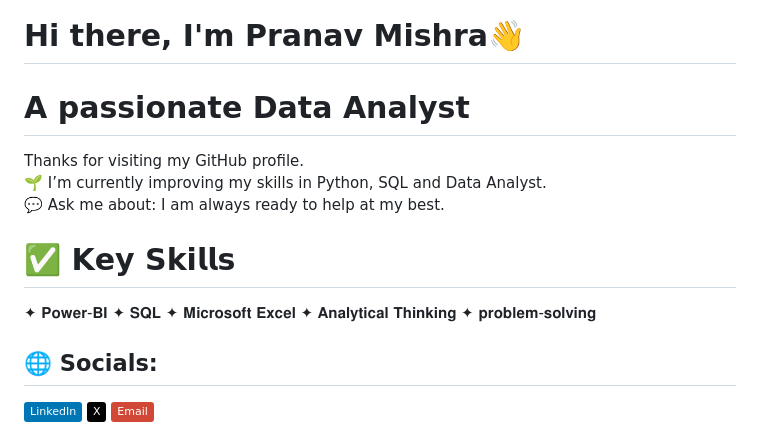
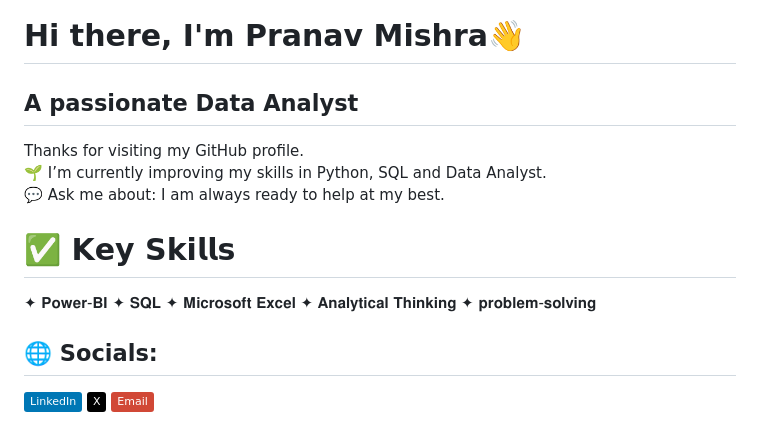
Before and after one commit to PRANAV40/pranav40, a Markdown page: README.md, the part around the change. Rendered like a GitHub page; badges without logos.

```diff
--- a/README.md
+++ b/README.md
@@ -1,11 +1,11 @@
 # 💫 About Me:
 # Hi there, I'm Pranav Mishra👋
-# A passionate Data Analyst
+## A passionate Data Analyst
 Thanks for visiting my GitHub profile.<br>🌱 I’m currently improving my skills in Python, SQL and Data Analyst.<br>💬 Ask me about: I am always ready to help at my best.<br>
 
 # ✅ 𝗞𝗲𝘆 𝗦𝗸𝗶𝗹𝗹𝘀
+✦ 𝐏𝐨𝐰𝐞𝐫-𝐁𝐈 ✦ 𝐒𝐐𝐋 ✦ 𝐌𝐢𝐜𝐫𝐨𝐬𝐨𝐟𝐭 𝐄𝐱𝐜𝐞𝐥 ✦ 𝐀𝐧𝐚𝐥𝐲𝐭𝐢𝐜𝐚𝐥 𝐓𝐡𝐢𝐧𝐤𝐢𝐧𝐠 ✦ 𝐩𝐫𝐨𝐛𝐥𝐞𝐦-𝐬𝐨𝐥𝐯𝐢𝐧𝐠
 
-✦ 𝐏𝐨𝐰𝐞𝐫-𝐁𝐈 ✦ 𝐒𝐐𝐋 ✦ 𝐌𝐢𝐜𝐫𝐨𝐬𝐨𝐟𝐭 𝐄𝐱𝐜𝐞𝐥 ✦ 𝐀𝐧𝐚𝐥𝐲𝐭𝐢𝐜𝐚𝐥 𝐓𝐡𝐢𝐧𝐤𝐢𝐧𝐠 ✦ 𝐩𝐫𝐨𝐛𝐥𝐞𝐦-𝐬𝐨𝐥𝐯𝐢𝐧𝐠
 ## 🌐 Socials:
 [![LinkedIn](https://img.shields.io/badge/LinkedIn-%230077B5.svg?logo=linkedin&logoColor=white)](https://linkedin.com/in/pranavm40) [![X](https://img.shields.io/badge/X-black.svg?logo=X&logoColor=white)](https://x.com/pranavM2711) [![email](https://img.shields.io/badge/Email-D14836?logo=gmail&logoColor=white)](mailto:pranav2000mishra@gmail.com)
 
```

******

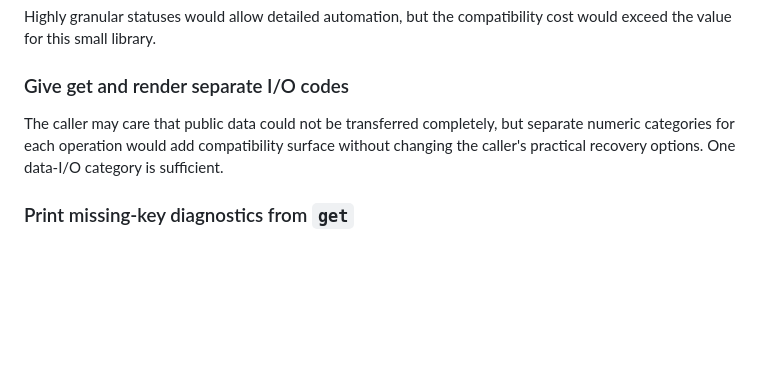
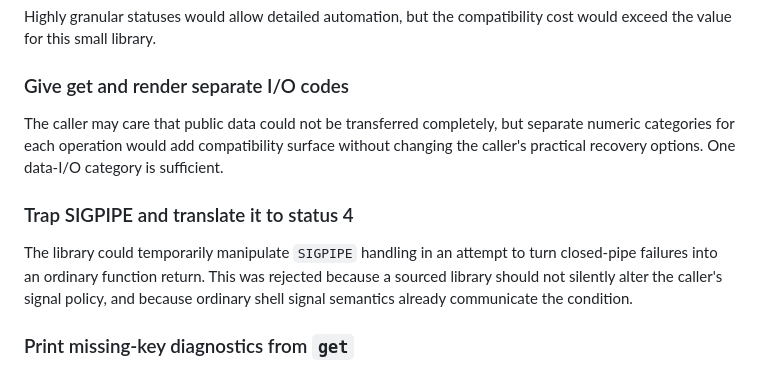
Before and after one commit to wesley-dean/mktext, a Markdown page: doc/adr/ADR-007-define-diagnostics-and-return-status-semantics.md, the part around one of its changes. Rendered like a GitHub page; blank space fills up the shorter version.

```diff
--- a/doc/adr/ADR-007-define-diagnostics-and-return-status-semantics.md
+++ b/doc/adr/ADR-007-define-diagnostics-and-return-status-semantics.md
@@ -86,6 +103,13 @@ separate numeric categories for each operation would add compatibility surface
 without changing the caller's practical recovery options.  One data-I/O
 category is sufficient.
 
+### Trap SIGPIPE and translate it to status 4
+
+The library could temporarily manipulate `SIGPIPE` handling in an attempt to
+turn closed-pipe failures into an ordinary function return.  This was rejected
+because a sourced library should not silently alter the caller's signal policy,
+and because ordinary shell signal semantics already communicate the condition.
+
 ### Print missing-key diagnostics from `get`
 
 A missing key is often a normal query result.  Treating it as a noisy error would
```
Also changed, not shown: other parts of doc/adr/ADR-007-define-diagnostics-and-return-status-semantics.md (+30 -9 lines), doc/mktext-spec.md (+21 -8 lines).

******

Line by line, check the listing above for the string "define" and say how many lines have it, giving the number alone.

- Written response
4